▸ **WORK TASK**
Would you please reproduce all the entries exactly, leaving the pictures out?

☆ ☆ ☆ ☆ ☆ ☆ ☆

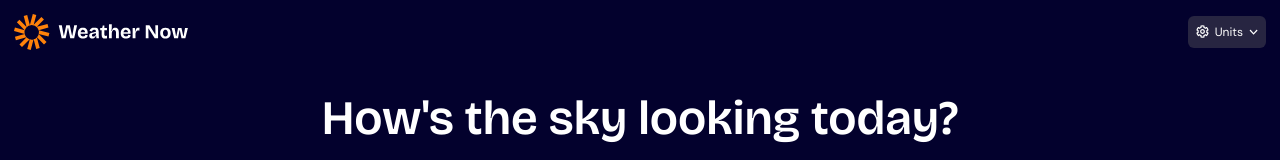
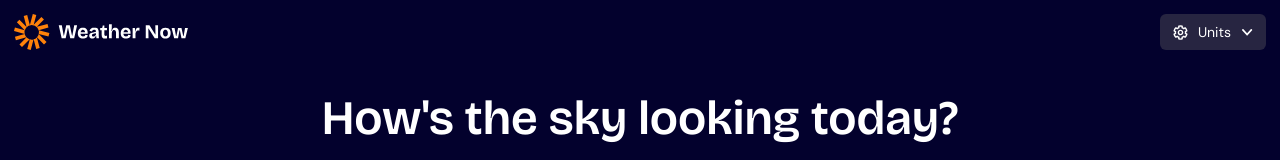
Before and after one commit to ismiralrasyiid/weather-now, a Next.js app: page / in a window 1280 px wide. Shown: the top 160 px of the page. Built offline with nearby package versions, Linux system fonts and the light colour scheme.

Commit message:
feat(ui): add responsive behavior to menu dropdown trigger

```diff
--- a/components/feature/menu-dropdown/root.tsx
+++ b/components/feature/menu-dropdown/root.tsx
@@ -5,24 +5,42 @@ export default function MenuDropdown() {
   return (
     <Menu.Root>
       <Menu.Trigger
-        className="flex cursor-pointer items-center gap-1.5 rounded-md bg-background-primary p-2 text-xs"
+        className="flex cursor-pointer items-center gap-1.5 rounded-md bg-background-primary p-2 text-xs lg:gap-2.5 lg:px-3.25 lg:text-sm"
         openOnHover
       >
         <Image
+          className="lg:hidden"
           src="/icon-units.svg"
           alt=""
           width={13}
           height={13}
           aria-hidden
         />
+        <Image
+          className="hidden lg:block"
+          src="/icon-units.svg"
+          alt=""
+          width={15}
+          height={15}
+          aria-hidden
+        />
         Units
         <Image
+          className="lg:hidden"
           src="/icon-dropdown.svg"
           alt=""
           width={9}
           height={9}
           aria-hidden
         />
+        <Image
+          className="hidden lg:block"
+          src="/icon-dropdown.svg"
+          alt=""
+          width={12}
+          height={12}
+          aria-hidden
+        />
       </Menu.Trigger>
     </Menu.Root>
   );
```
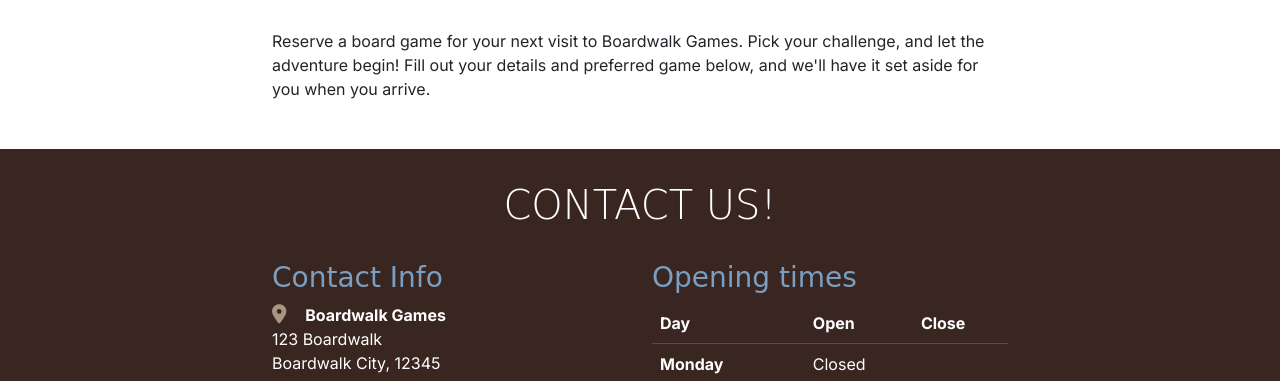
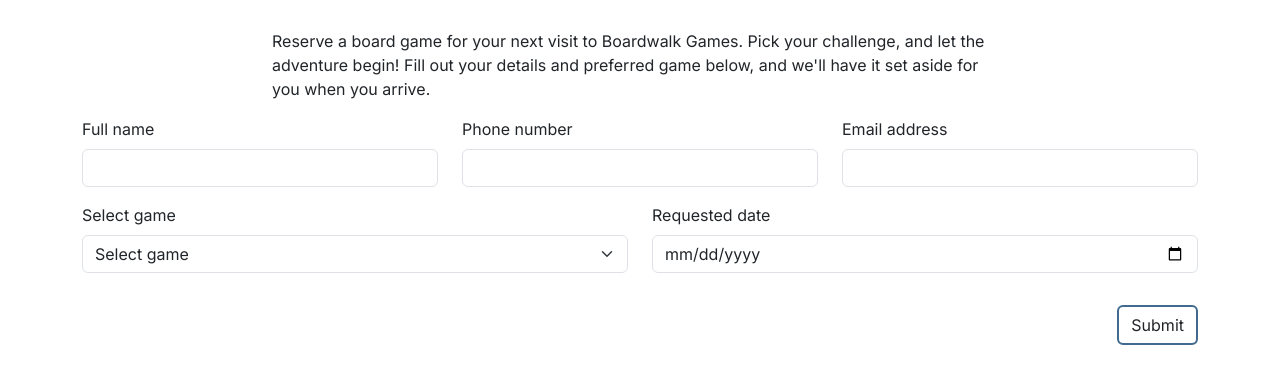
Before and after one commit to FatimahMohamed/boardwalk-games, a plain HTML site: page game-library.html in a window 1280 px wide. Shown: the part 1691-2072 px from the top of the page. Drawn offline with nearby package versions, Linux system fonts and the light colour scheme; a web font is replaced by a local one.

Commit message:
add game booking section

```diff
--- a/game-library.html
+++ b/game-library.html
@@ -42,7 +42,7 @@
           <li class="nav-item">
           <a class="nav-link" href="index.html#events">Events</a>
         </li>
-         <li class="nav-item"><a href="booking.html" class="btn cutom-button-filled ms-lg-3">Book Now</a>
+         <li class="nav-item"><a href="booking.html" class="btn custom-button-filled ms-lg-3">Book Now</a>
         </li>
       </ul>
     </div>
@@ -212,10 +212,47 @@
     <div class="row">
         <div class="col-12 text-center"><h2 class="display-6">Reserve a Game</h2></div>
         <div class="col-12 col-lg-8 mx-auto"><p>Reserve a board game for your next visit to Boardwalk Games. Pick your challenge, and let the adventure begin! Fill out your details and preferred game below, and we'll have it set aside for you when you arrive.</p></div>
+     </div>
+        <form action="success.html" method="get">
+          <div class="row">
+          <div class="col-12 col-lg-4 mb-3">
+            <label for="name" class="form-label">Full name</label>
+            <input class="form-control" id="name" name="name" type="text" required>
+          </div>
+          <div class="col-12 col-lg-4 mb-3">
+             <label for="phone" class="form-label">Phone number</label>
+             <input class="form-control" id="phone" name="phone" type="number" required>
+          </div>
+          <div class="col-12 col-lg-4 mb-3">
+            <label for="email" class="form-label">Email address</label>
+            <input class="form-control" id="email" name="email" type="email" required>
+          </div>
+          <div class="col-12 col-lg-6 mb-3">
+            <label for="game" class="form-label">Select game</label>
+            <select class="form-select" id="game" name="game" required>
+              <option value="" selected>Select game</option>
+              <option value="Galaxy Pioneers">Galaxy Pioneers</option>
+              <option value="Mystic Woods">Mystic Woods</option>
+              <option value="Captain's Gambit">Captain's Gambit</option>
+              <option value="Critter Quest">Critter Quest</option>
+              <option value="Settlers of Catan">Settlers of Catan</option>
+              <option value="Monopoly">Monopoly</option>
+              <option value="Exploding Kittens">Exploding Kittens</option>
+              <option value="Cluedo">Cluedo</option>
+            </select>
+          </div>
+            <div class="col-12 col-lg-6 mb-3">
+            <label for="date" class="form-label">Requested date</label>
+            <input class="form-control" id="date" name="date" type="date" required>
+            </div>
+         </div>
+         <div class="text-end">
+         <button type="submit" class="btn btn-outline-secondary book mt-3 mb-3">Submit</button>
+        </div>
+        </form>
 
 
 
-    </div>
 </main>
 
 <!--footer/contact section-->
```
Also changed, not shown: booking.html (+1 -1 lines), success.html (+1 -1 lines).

☆ ☆ ☆ ☆ ☆ ☆ ☆

▸ **SOLVED EXERCISE**
Before and after one commit to ismiralrasyiid/weather-now, a Next.js app: page / in a window 1280 px wide. Shown: the top 160 px of the page. Built offline with nearby package versions, Linux system fonts and the light colour scheme.

Commit message:
feat(ui): add responsive behavior to menu dropdown trigger

```diff
--- a/components/feature/menu-dropdown/root.tsx
+++ b/components/feature/menu-dropdown/root.tsx
@@ -5,24 +5,42 @@ export default function MenuDropdown() {
   return (
     <Menu.Root>
       <Menu.Trigger
-        className="flex cursor-pointer items-center gap-1.5 rounded-md bg-background-primary p-2 text-xs"
+        className="flex cursor-pointer items-center gap-1.5 rounded-md bg-background-primary p-2 text-xs lg:gap-2.5 lg:px-3.25 lg:text-sm"
         openOnHover
       >
         <Image
+          className="lg:hidden"
           src="/icon-units.svg"
           alt=""
           width={13}
           height={13}
           aria-hidden
         />
+        <Image
+          className="hidden lg:block"
+          src="/icon-units.svg"
+          alt=""
+          width={15}
+          height={15}
+          aria-hidden
+        />
         Units
         <Image
+          className="lg:hidden"
           src="/icon-dropdown.svg"
           alt=""
           width={9}
           height={9}
           aria-hidden
         />
+        <Image
+          className="hidden lg:block"
+          src="/icon-dropdown.svg"
+          alt=""
+          width={12}
+          height={12}
+          aria-hidden
+        />
       </Menu.Trigger>
     </Menu.Root>
   );
```
Before and after one commit to FatimahMohamed/boardwalk-games, a plain HTML site: page game-library.html in a window 1280 px wide. Shown: the part 1691-2072 px from the top of the page. Drawn offline with nearby package versions, Linux system fonts and the light colour scheme; a web font is replaced by a local one.

Commit message:
add game booking section

```diff
--- a/game-library.html
+++ b/game-library.html
@@ -42,7 +42,7 @@
           <li class="nav-item">
           <a class="nav-link" href="index.html#events">Events</a>
         </li>
-         <li class="nav-item"><a href="booking.html" class="btn cutom-button-filled ms-lg-3">Book Now</a>
+         <li class="nav-item"><a href="booking.html" class="btn custom-button-filled ms-lg-3">Book Now</a>
         </li>
       </ul>
     </div>
@@ -212,10 +212,47 @@
     <div class="row">
         <div class="col-12 text-center"><h2 class="display-6">Reserve a Game</h2></div>
         <div class="col-12 col-lg-8 mx-auto"><p>Reserve a board game for your next visit to Boardwalk Games. Pick your challenge, and let the adventure begin! Fill out your details and preferred game below, and we'll have it set aside for you when you arrive.</p></div>
+     </div>
+        <form action="success.html" method="get">
+          <div class="row">
+          <div class="col-12 col-lg-4 mb-3">
+            <label for="name" class="form-label">Full name</label>
+            <input class="form-control" id="name" name="name" type="text" required>
+          </div>
+          <div class="col-12 col-lg-4 mb-3">
+             <label for="phone" class="form-label">Phone number</label>
+             <input class="form-control" id="phone" name="phone" type="number" required>
+          </div>
+          <div class="col-12 col-lg-4 mb-3">
+            <label for="email" class="form-label">Email address</label>
+            <input class="form-control" id="email" name="email" type="email" required>
+          </div>
+          <div class="col-12 col-lg-6 mb-3">
+            <label for="game" class="form-label">Select game</label>
+            <select class="form-select" id="game" name="game" required>
+              <option value="" selected>Select game</option>
+              <option value="Galaxy Pioneers">Galaxy Pioneers</option>
+              <option value="Mystic Woods">Mystic Woods</option>
+              <option value="Captain's Gambit">Captain's Gambit</option>
+              <option value="Critter Quest">Critter Quest</option>
+              <option value="Settlers of Catan">Settlers of Catan</option>
+              <option value="Monopoly">Monopoly</option>
+              <option value="Exploding Kittens">Exploding Kittens</option>
+              <option value="Cluedo">Cluedo</option>
+            </select>
+          </div>
+            <div class="col-12 col-lg-6 mb-3">
+            <label for="date" class="form-label">Requested date</label>
+            <input class="form-control" id="date" name="date" type="date" required>
+            </div>
+         </div>
+         <div class="text-end">
+         <button type="submit" class="btn btn-outline-secondary book mt-3 mb-3">Submit</button>
+        </div>
+        </form>
 
 
 
-    </div>
 </main>
 
 <!--footer/contact section-->
```
Also changed, not shown: booking.html (+1 -1 lines), success.html (+1 -1 lines).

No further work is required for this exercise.